Why this website and blog? And why titled The Dean’s English?
My best short answer for those questions is that I believe one of the most important keys to effective living is effective communication. For Americans at least, a key to effective communication is developing a strong command of the English language, both spoken and written. I’ll refer to those as Standard English (SE) and Standard Written English (SWE).
Growing up, I had a mother who cared deeply about writing and speaking English “correctly,” even though she was a farmer’s daughter with only a high school education. Her passion rubbed off on me. I am well familiar with the decades-long debate in academia about what constitutes “correct English,” or whether there even is such a thing. But ask any writer who hopes people will actually read his or her stuff if clear, concise, coherent, and, yes, correct writing is important. Go ahead, ask one . . . I’ll wait.
Because I was tall, gangly, unathletic, and geeky as a kid, in eighth grade I resolved to compensate for perceived inadequacies by building my vocabulary. It was something I could do. My parents’ bookcase was sparsely stocked, but they owned two or three volumes with titles like 30 Days to a More Powerful Vocabulary and Word Power Made Easy, which I devoured. Thus were the seeds planted for what I would eventually become: a logophile, usage snoot, grammarian, and “language maven” (a term intended by linguists like popular author Stephen Pinker to be a good cut—damning with faint praise—but which I claim and wear proudly).

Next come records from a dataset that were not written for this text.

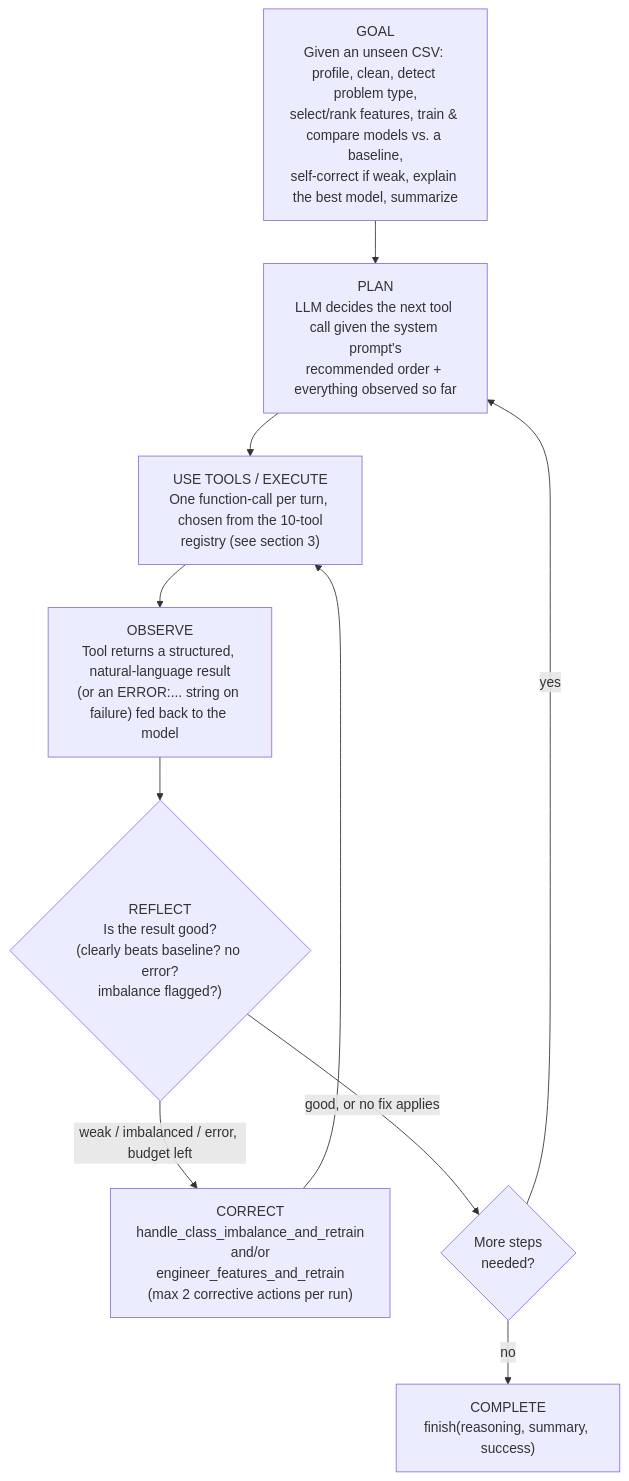
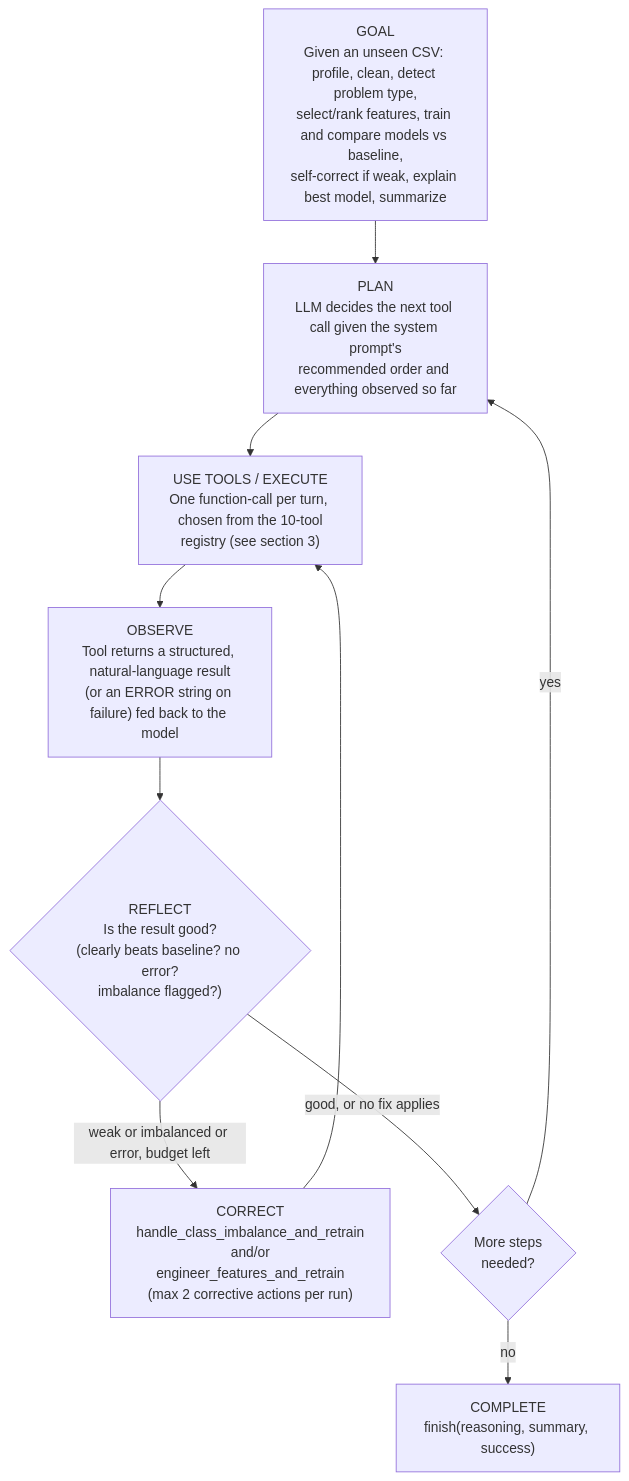
One commit to NawazJohn/Spidey-Data-Scientist changed the second of 2 diagrams in ARCHITECTURE.md. Above: the diagram before and after it, drawn with Mermaid. The commit also changed other lines of this file, not shown here.

Commit message:
fix(docs): fix Mermaid diagram syntax errors in ARCHITECTURE.md

````diff
--- a/ARCHITECTURE.md
+++ b/ARCHITECTURE.md
@@ -38,20 +38,20 @@
 ```mermaid
 flowchart TD
-    GOAL["GOAL\nGiven an unseen CSV: profile, clean, detect problem type,\nselect/rank features, train & compare models vs. a baseline,\nself-correct if weak, explain the best model, summarize"] --> PLAN
+    GOAL["GOAL<br/>Given an unseen CSV: profile, clean, detect problem type,<br/>select/rank features, train and compare models vs baseline,<br/>self-correct if weak, explain best model, summarize"] --> PLAN
 
-    PLAN["PLAN\nLLM decides the next tool call given the system prompt's\nrecommended order + everything observed so far"] --> ACT
+    PLAN["PLAN<br/>LLM decides the next tool call given the system prompt's<br/>recommended order and everything observed so far"] --> ACT
 
-    ACT["USE TOOLS / EXECUTE\nOne function-call per turn, chosen from the 10-tool\nregistry (see section 3)"] --> OBS
+    ACT["USE TOOLS / EXECUTE<br/>One function-call per turn, chosen from the 10-tool<br/>registry (see section 3)"] --> OBS
 
-    OBS["OBSERVE\nTool returns a structured, natural-language result\n(or an ERROR:... string on failure) fed back to the model"] --> REFLECT
+    OBS["OBSERVE<br/>Tool returns a structured, natural-language result<br/>(or an ERROR string on failure) fed back to the model"] --> REFLECT
 
-    REFLECT{"REFLECT\nIs the result good?\n(clearly beats baseline? no error?\nimbalance flagged?)"}
+    REFLECT{"REFLECT<br/>Is the result good?<br/>(clearly beats baseline? no error?<br/>imbalance flagged?)"}
 
-    REFLECT -->|weak / imbalanced / error, budget left| CORRECT
-    REFLECT -->|good, or no fix applies| NEXT{"More steps\nneeded?"}
+    REFLECT -->|weak or imbalanced or error, budget left| CORRECT
+    REFLECT -->|good, or no fix applies| NEXT{"More steps<br/>needed?"}
 
-    CORRECT["CORRECT\nhandle_class_imbalance_and_retrain\nand/or\nengineer_features_and_retrain\n(max 2 corrective actions per run)"] --> ACT
+    CORRECT["CORRECT<br/>handle_class_imbalance_and_retrain<br/>and/or<br/>engineer_features_and_retrain<br/>(max 2 corrective actions per run)"] --> ACT
 
     NEXT -->|yes| PLAN
-    NEXT -->|no| COMPLETE["COMPLETE\nfinish(reasoning, summary, success)"]
+    NEXT -->|no| COMPLETE["COMPLETE<br/>finish(reasoning, summary, success)"]
 ```
````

Many professional linguists and lexicographers, champions of descriptivism, scoff at usage snoots like me, interlopers in their regal realm who allegedly major in grammatical minors and nitpick endlessly at others’ misuse of language. In their view, language mavens cling tenaciously to an outdated notion that English has a “correct” form that must remain unchanged forever. They are certain that grammarians insist on silly and long ago debunked rules such as “never end a sentence with a preposition” and “never split an infinitive”—neither of which has been an issue in grammar manuals for over a hundred years. Rest assured, that straw-man argument does not apply to me and is not what I’m about.
My purpose isn’t to wag a long, bony finger in anyone’s face to make them feel bad about their use of language and grammar. Further, I fully realize that English is an ever-evolving language, and I have no intention of preserving the current version in stone tablets. However, I do believe firmly that some versions of spoken and written English are to be preferred over others. Thus my purpose here—in some ways my life purpose—is twofold: (1) to promote SE and SWE so that speakers and writers of English can communicate more effectively, and (2) to resist today’s cultural slide toward semiliteracy. Along the way, I’d like to help by copyediting a few things here and there.
So why the title The Dean’s English? It’s my tongue-in-cheek twist on The King’s (or Queen’s) English and a classic one hundred ten-year-old H. W. and F. G. Fowler book by that title. A dean is an academic official—which I am not, but at the same time I am. . . . Dean, that is. Putting it all together, in my slightly warped mind, it just made sense to call this blog The Dean’s English.
I hope you enjoy this website and blog. I welcome your questions and comments.
My copyediting credentials
By profession, temperament, and long experience, I am an educator (college counselor, instructor, and administrator), with master’s degrees in education and ministry leadership. In addition, I earned a Specialized Certificate in Copyediting from UC San Diego Extension in 2011. Since then I’ve edited book manuscripts, newsletter articles, advertising flyers, journal articles, and website content for multiple clients (see a sampling on my Testimonials page).
For fun and relaxation—and to stay sharp professionally—I am constantly reading books and journal articles on language, grammar, usage, and writing. See “My Bookshelf” page for more on that.